The King of Beers’ Saves Millions with Earthquake Retrofit

Industry News,

The King of Beers’ Saves Millions with Earthquake Retrofit

By Ali Sahabi, Chief Operating Officer, Optimum Seismic, Inc.


After the Anheuser-Busch brewery in Van Nuys suffered significant damage in the 1971 Sylmar earthquake, the company invested $11 million to retrofit structures to withstand the next major temblor – which struck in 1994 with the Northridge quake. Even though the brewery was located just a few miles from the epicenter of the devastating 6.7-magnitude Northridge temblor, none of the retrofitted structures in the compound was damaged. The brewery was quickly returned to nearly full operations following minor cleanup and repairs.

About $750 million in direct and business interruption losses was the estimate of what Anheuser-Busch would have suffered from the Northridge earthquake without the retrofits, the Seismic Safety Commission reported after the fact. This averted damage was more than 60 times the actual cost of the brewery’s retrofit program. Businesses are extremely vulnerable to the risks presented by earthquakes — and this in turn threatens the life, livelihood, and well-being of the communities those businesses serve.

Imagine if your building collapsed or was red tagged after an earthquake. You might still be responsible for paying on your loan without any revenue coming in from tenants to cover those expenses. Liability costs would most certainly “max-out” your insurance deductible – and if you don’t have earthquake insurance, you’d be entirely on your own. Knowing this, business leaders have joined forces with government to raise awareness of society’s shared need for building safety.

“If everyone does their part, Los Angeles will be more prepared – better equipped to emerge from any challenge, better than before,” said former Los Angeles Mayor Eric Garcetti during a recent episode of The Resilience Advantage, a webinar series sponsored by Optimum Seismic that brings experts from all fields together to discuss earthquake threats and solutions.
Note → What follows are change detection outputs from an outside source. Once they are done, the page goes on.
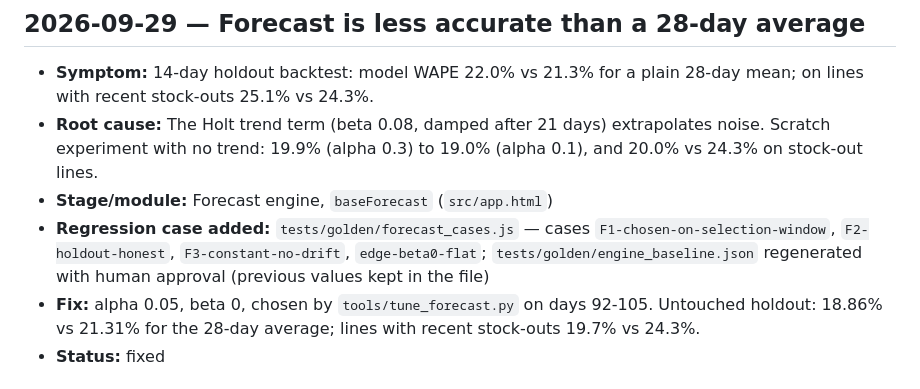
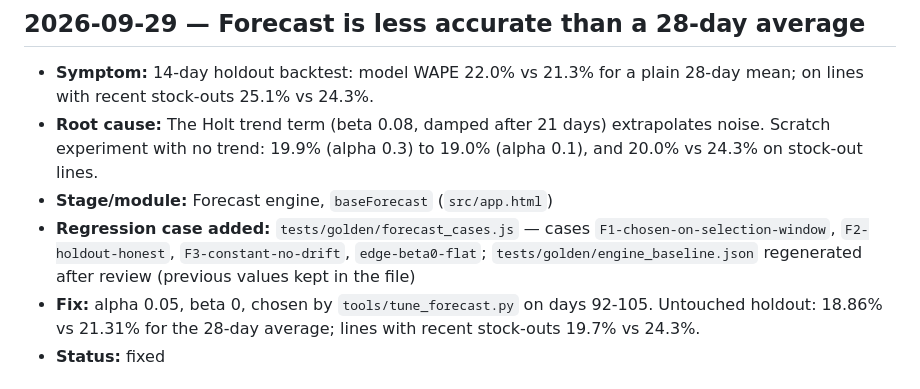
Before and after one commit to Aral-549/aushadh-grid, a Markdown page: BUGLOG.md, the part around the change. GitHub-like rendering.

Commit message:
Tidy review wording in forecast contract and bug log

```diff
--- a/BUGLOG.md
+++ b/BUGLOG.md
@@ -45,7 +45,7 @@ resolved — it's just hidden until the next rewrite.
 - **Symptom:** 14-day holdout backtest: model WAPE 22.0% vs 21.3% for a plain 28-day mean; on lines with recent stock-outs 25.1% vs 24.3%.
 - **Root cause:** The Holt trend term (beta 0.08, damped after 21 days) extrapolates noise. Scratch experiment with no trend: 19.9% (alpha 0.3) to 19.0% (alpha 0.1), and 20.0% vs 24.3% on stock-out lines.
 - **Stage/module:** Forecast engine, `baseForecast` (`src/app.html`)
-- **Regression case added:** `tests/golden/forecast_cases.js` — cases `F1-chosen-on-selection-window`, `F2-holdout-honest`, `F3-constant-no-drift`, `edge-beta0-flat`; `tests/golden/engine_baseline.json` regenerated with human approval (previous values kept in the file)
+- **Regression case added:** `tests/golden/forecast_cases.js` — cases `F1-chosen-on-selection-window`, `F2-holdout-honest`, `F3-constant-no-drift`, `edge-beta0-flat`; `tests/golden/engine_baseline.json` regenerated after review (previous values kept in the file)
 - **Fix:** alpha 0.05, beta 0, chosen by `tools/tune_forecast.py` on days 92-105. Untouched holdout: 18.86% vs 21.31% for the 28-day average; lines with recent stock-outs 19.7% vs 24.3%.
 - **Status:** fixed
 
```
Also changed, not shown: contracts/forecast.md (+1 -1 lines).
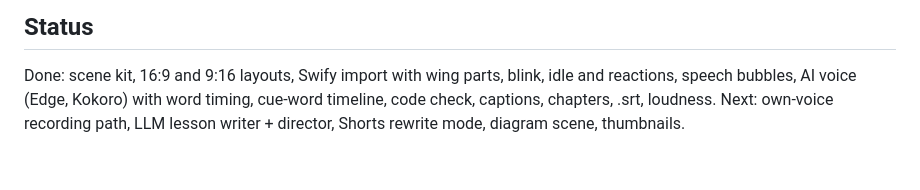
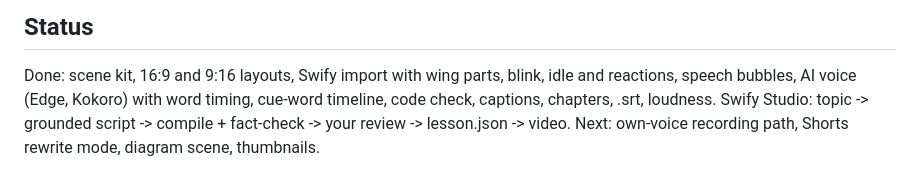
Before and after one commit to ShreyaHolla/Swify-Explainer, a Markdown page: README.md, the part around one of its changes. Drawn GitHub-style.

```diff
--- a/README.md
+++ b/README.md
@@ -40,4 +64,5 @@ With a `parts` block the wings (or arms) are cut out and animated; without it th
 ## Status
 Done: scene kit, 16:9 and 9:16 layouts, Swify import with wing parts, blink, idle and reactions, speech bubbles,
 AI voice (Edge, Kokoro) with word timing, cue-word timeline, code check, captions, chapters, .srt, loudness.
-Next: own-voice recording path, LLM lesson writer + director, Shorts rewrite mode, diagram scene, thumbnails.
+Swify Studio: topic -> grounded script -> compile + fact-check -> your review -> lesson.json -> video.
+Next: own-voice recording path, Shorts rewrite mode, diagram scene, thumbnails.
```
Also changed, not shown: other parts of README.md (+26 -2 lines), docs/studio-review.png (added), 15 other files.
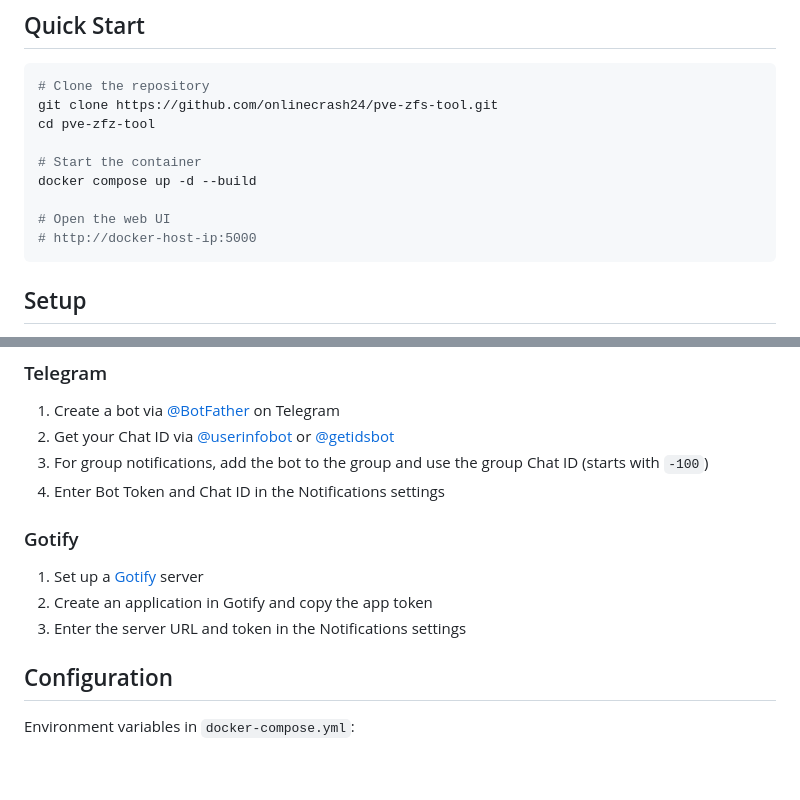
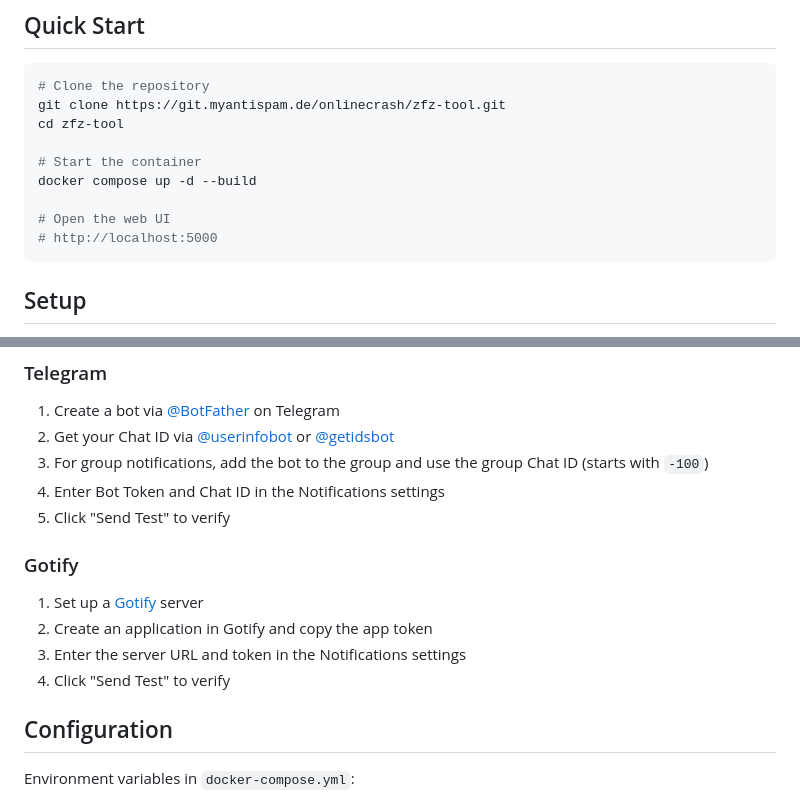
Before and after one commit to onlinecrash24/pve-zfs-tool, a Markdown page: README.md, 2 parts joined by grey strips. GitHub-like rendering; blank space fills up the shorter version.

````diff
--- a/README.md
+++ b/README.md
@@ -55,14 +65,14 @@ A Docker-based web application for managing ZFS pools, datasets, snapshots, and
 
 ```bash
 # Clone the repository
-git clone https://github.com/onlinecrash24/pve-zfs-tool.git
-cd pve-zfz-tool
+git clone https://git.myantispam.de/onlinecrash/zfz-tool.git
+cd zfz-tool
 
 # Start the container
 docker compose up -d --build
 
 # Open the web UI
-# http://docker-host-ip:5000
+# http://localhost:5000
 ```
 
 ## Setup
@@ -84,11 +94,13 @@ docker compose up -d --build
 2. Get your Chat ID via [@userinfobot](https://t.me/userinfobot) or [@getidsbot](https://t.me/getidsbot)
 3. For group notifications, add the bot to the group and use the group Chat ID (starts with `-100`)
 4. Enter Bot Token and Chat ID in the Notifications settings
+5. Click "Send Test" to verify
 
 ### Gotify
 1. Set up a [Gotify](https://gotify.net/) server
 2. Create an application in Gotify and copy the app token
 3. Enter the server URL and token in the Notifications settings
+4. Click "Send Test" to verify
 
 ## Configuration
 
````
Also changed, not shown: other parts of README.md (+19 -9 lines).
At that point, the nation’s most sweeping seismic retrofit ordinance that Garcetti signed into law in 2015, had led to the retrofit of more than 7,000 vulnerable apartment buildings out of more than 12,000 identified in a city report. “In Los Angeles, we understand that the decisions we make today are going to shape the lives of our children and grandchildren,” he said. “That’s why we’re working to build a more resilient and prepared city.”

Maria Salinas, president and Chief Executive Officer of the Los Angeles Area Chamber of Commerce, agreed. “During the last year, as we’ve faced the challenges of the pandemic, we’ve learned much about our communities, our economies, and our institutions,” she said at the time. “Angelenos have always known the danger of events – from wildfires to earthquakes and everything in between. And as we emerge from the pandemic, the need for greater resiliency is evident.”

The Aftershock of Economic Devastation


Media reports of the Northridge quake focused on the dramatic visuals —the flattened apartment buildings, collapsed freeway overpasses and grotesquely twisted steel-framed structures — all of which showcased the extent to which an earthquake can damage a structure. But these images did little to illustrate the magnitude of widespread suffering caused by the quake.

More than 6,000 commercial and industrial structures were damaged, and more than 36% of all businesses surveyed said the Northridge quake caused them to lose an average of $85,000 in 1994 dollars. A year and a half later, 25% of the businesses reporting damage from the quake said they never recovered. Risk analyst Barbara Stewart called the over-arching economic impacts of a major earthquake “The Ripple Effect.” “A catastrophic earthquake will have a national impact, and there will be national damage,” she wrote in a report for the National Academies of Science. She summarized those impacts in three categories: (1) disruptions to supply lines, (2) shocks to financial markets, and (3) drain on the insurance system. Ms. Stewart further stated: “There has been very little study of these consequences for obvious, very understandable reasons,” Stewart said. “It is quite human to focus on the suffering and physical damage that occurs immediately after an earthquake. The problem is that it is unknown, other than estimates of the physical damage, just how bad the general economic damage might be — and that uncertainty is a problem in itself.”

If you own a building that you believe may be vulnerable to damage – or if you live or work in one – it’s important to educate yourself on cost-effective measures that can be taken to save lives, protect your assets and property, and preserve the well-being of the community-at-large.


Recently appointed to Los Angeles Mayor Karen Bass’ transition team, Ali Sahabi, a licensed General Engineering Contractor (GEC), is an expert in seismic resilience and sustainability. He is Co-Founder and Chief Operating Officer of Optimum Seismic, Inc., which has completed more than 3,500 seismic retrofit and adaptive reuse projects for multifamily residential, commercial, and industrial buildings throughout California. Contact Optimum Seismic today at (833) 978-7664 or visit to arrange a complimentary evaluation of your building today.